If your state university is offering online masters or doctorate degrees, compare tuition and fee schedules before you enroll. Doing so could save you thousands on your graduate school education.
I’m searching for an online bachelor’s in business or management. But no two online colleges charge the same cost for this degree. One school can charge $50,000 more for what looks like the very same distance degree to me. Is an expensive online college better than a cheap one?
—Rayette, Boise, Idaho
There is no relationship between cost and quality in online education. Paying more won’t get you “more” of an education, nor will it necessarily buy you an academically better degree. The cost—and therefore affordability—of any online degree is a function of four factors. It may surprise you to learn that none of these is correlated with educational quality.
I attended college twelve years ago and dropped out. I finished three years of college toward my four-year bachelor’s degree in business. Can I transfer all these old credits toward a new online degree?
Your old course credits will have to "fit" into any new college's degree structure. Because no two colleges have identical degree requirements, the transfer process rarely results in a perfect fit.
But you’re smart to ask about transfer credits. Losing credits in transfer is like losing your wallet. If you paid $150 per credit for your old courses—a modest price—and you lose fifteen credits when you transfer to a new college, you’ve lost $2,250.
Five issues can affect your transfer credit standing. Before you enroll in any online college scrutinize each school’s policies on these issues.
An online masters degree can cost as little as $5,500, or up to $33,000.
Research by Get Educated highlights the top things to look for in finding an affordable masters degree online. A quick view of this video buyer’s guide will help you Get Educated online without going broke.
The price you pay for your online masters degree will depend, first of all, on your chosen major.
Be a sleuth before spending money on your masters degree. Use this guide to suss out an online school that will give you a top education without leaving you drowning in debt.
You found it – the only comprehensive, genuine, data-driven list of the cheapest online colleges for bachelor degrees in the USA.
We applaud your research skills.
The online learning steals and deals team at Get Educated researched and compared the sticker prices of 683 regionally accredited online bachelor degrees.
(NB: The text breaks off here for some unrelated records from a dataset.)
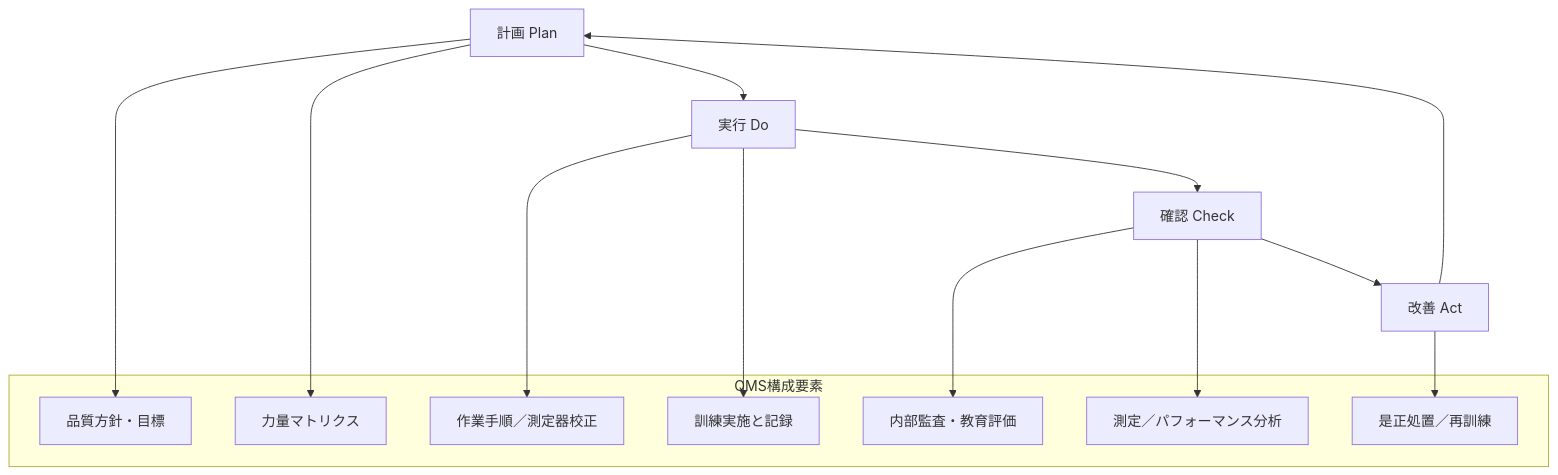
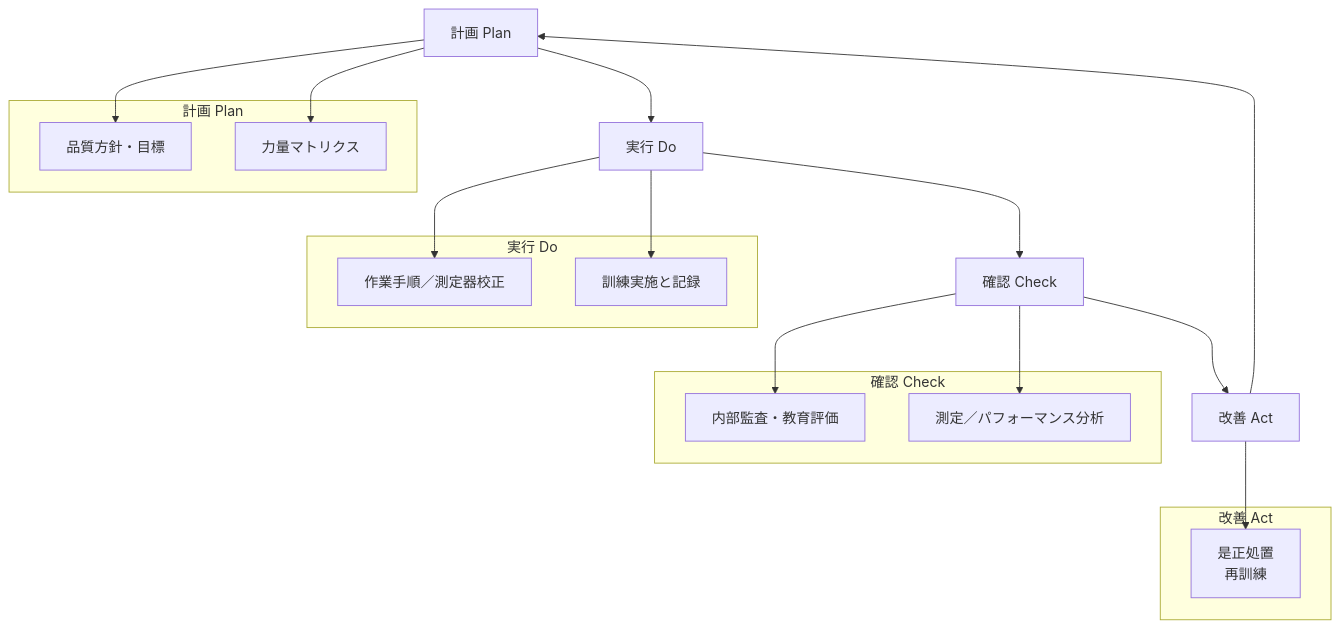
Before and after one commit to Samizo-AITL/EduLms: the diagram in mermaid_diagrams/qms_pdca_flow.mmd, drawn with Mermaid.

```diff
--- a/mermaid_diagrams/qms_pdca_flow.mmd
+++ b/mermaid_diagrams/qms_pdca_flow.mmd
@@ -1,23 +1,32 @@
 flowchart TD
-    A[計画 Plan] --> B[実行 Do]
-    B --> C[確認 Check]
-    C --> D[改善 Act]
-    D --> A
+    P[計画 Plan] --> D[実行 Do]
+    D --> C[確認 Check]
+    C --> A[改善 Act]
+    A --> P
 
-    subgraph QMS構成要素
-        A1[品質方針・目標]
-        A2[力量マトリクス]
-        B1[作業手順／測定器校正]
-        B2[訓練実施と記録]
+    subgraph 計画 Plan
+        P1[品質方針・目標]
+        P2[力量マトリクス]
+    end
+
+    subgraph 実行 Do
+        D1[作業手順／測定器校正]
+        D2[訓練実施と記録]
+    end
+
+    subgraph 確認 Check
         C1[内部監査・教育評価]
         C2[測定／パフォーマンス分析]
-        D1[是正処置／再訓練]
     end
 
-    A --> A1
-    A --> A2
-    B --> B1
-    B --> B2
+    subgraph 改善 Act
+        A1[是正処置<br>再訓練]
+    end
+
+    P --> P1
+    P --> P2
+    D --> D1
+    D --> D2
     C --> C1
     C --> C2
-    D --> D1
+    A --> A1
```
We then compiled this special list of the cheapest online bachelor degrees just for you, the cost-shy consumer.